Wednesday, his first morning at Hawthorne, Torres was back to a more regular routine - working horses. He has mounts lined up for Friday, and has a new agent in Bobby Kelly. Kelly himself has rebounded after suffering a heart attack here last fall that nearly killed him. Two comeback kids working together.

Year's first turf races on Friday

Two teams of laborers were working throughout Wednesday afternoon installing the inner turf rail on the Hawthorne grass course, which will be put to use for the first time this year on Friday. It's a fairly early start to the local turf season, but it also was a fairly mild winter. Recent rain and warm temperature actually have the turf looking fairly lush for this time of year.

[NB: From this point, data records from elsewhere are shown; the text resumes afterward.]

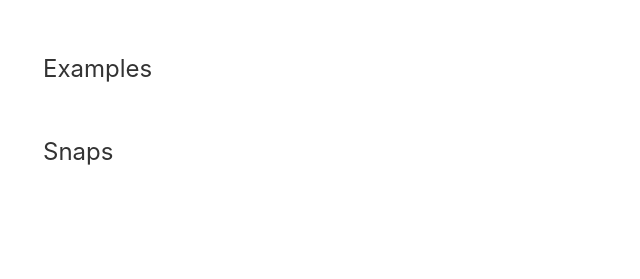
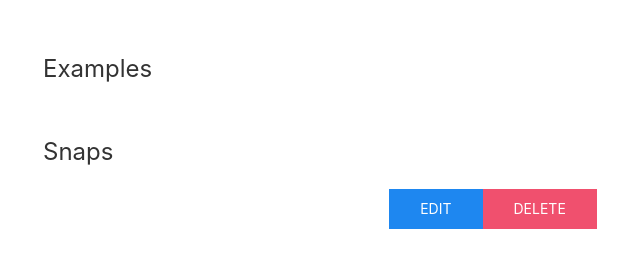
Before and after one commit to joshua-hashimoto/eigo-of-the-day-django, a Django app: template templates/eigo/eigo_detail.html in a window 1280 px wide. Shown: the part 202-481 px from the top of the page, without its empty margins (147-787 px from the left). Run offline with Django 3.2, Linux system fonts and the light colour scheme; the template is opened without the code that fills it, so the values that code supplies are empty; parts of the project's set-up code (start-up, migrations or seed data) failed here and were passed over; some libraries are stand-ins or nearby versions.

Commit message:
added edit and delete button to detail page

```diff
--- a/templates/eigo/eigo_detail.html
+++ b/templates/eigo/eigo_detail.html
@@ -36,6 +36,11 @@
                 {% endfor %}
             </ul>
         </div>
+
+        <div class="eigo-detail-modify uk-flex uk-flex-center">
+            <a href="{% url 'eigo:eigo_edit' pk=eigo.pk %}" class="uk-button uk-button-primary">edit</a>
+            <a href="{% url 'eigo:eigo_delete' pk=eigo.pk %}" class="uk-button uk-button-danger">delete</a>
+        </div>
     </article>
 </div>
 {% endblock content %}
```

Race 5 on Friday is for $18,000 turf claimers, a staple in the condition book when it is warm enough for grass racing. Twenty-three percent turf trainer Chris Block has likely favorite Sara's Shadow for this spot, and Sara's Shadow has won half her eight starts on the Hawthorne lawn.

Friday's ninth, for Illinois-bred maidens, is carded for 1 1/16 miles on turf, and looks like an excellent betting race. Block has another logical contender for this race, too, the second-time starter Stumbling Block, but he will have to overcome post 12 and several potentially capable rivals. Turf-bred Alby has speed and the rail, while just outside him in the starting gate is K D Mac, who has faced open maidens and statebred stakes horses on dirt since a decent try over this turf course in his career debut last fall. Act Like a Lion also has an outside draw, but on pedigree seems likely to move forward from a fading seventh-place finish on dirt here March 19 in his first-ever start.